 We handed our camera to a lady hoping she'd get the words "Lincoln Center Theater" behind us, but instead she got our knees and cut off the sign that we wanted to have in the picture. Sigh.
 The performance, sets, costumes and staging was fantastic. It was a delightful show, and reminded me of the year the kids and I were in the summer theater production of "The King and I" back in 1993. I hummed along with most of the songs.
The next morning after the most impressive buffet breakfast I've ever seen at a Residence Inn, headed out to see a few more sights.We saw the Chrysler building,
 and walked through the New York Public Library on our way to

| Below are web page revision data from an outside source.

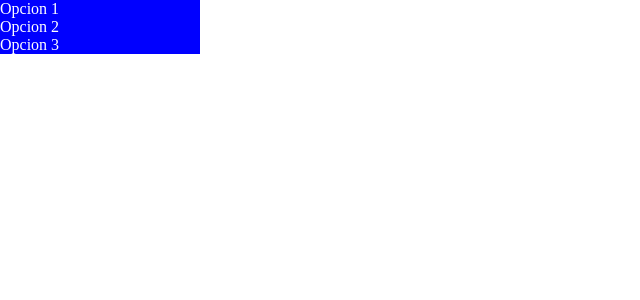
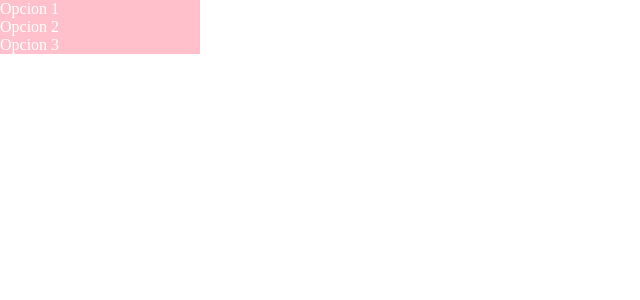
Before and after one commit to AdamarisMarin/MarinMe, a PHP site: page /Menu.html in a window 1280 px wide. Shown: the top 300 px of the page, without its empty margins (0-640 px from the left). Run offline with PHP 8.4, Linux system fonts and the light colour scheme.

Commit message:
commit 1

```diff
--- a/Menu.css
+++ b/Menu.css
@@ -18,12 +18,10 @@ ul > li.hover > ul {
     display: block;
     height: 100%;
 }
-
 .opcion {
-    background: blue;
+    background: pink;
     color: white;
 }
-
 .subOpcion {
     padding-left: 20px;
     background: gray;
--- a/Menu.html
+++ b/Menu.html
@@ -4,12 +4,12 @@
     <meta charset="UTF-8">
     <meta http-equiv="X-UA-Compatible" content="IE=edge">
     <meta name="viewport" content="width=device-width, initial-scale=1.0">
+    <title>Menu</title>
     <link rel="stylesheet" href="Menu.css">
-    <title>Document</title>
 </head>
 <body>
     <ul>
-        <li class="opcion">Opcion 1
+        <li class="opcion"> Opcion 1
             <ul>
                 <li class="subOpcion">Opcion 1-1</li>
                 <li class="subOpcion">Opcion 1-2</li>
```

Grand Central Station.
 Where we caught the subway to go to the Brooklyn Bridge.
Walking across the Brooklyn Bridge was on my New York City bucket list, and I couldn't fit it in when I went last December, so it was at the top of my list (after seeing the play) for this trip.
 Here's the view of Manhattan from the Brooklyn Bridge.
Our next stop was Wall Street. Where we saw the New York Stock Exchange,
and Federal Hall. Erected on the spot where George Washington took the oath of office
 in 1789 to become the first president of the United States. It's run by the National Park service, so I got a stamp in my National Parks passport.
At the end of Wall Street was the bull statue I've seen in movies. It's smaller in real life.
 I had to take a picture of all the people around it, because we had to wait our turn to get a photo.

I took it a bit easy and scaled back some of our plans to see things because my legs looked like this.
This is a new development that happens when I stand on my legs for too long (I've discovered two hours is about my maximum). The blood vessels in my legs seem to not be able to get the blood back up and instead pools in my legs. That's my self diagnosis.

I went to the doctor after I returned from New York, but she thought it might be an allergic reaction to the blood pressure medicine I take. It's happened to me several times before, but never to this extreme. It looks like a rash, but it isn't. It's under the skin, not on the skin. I wore some compression ankle-to-knee stockings, and I think they helped.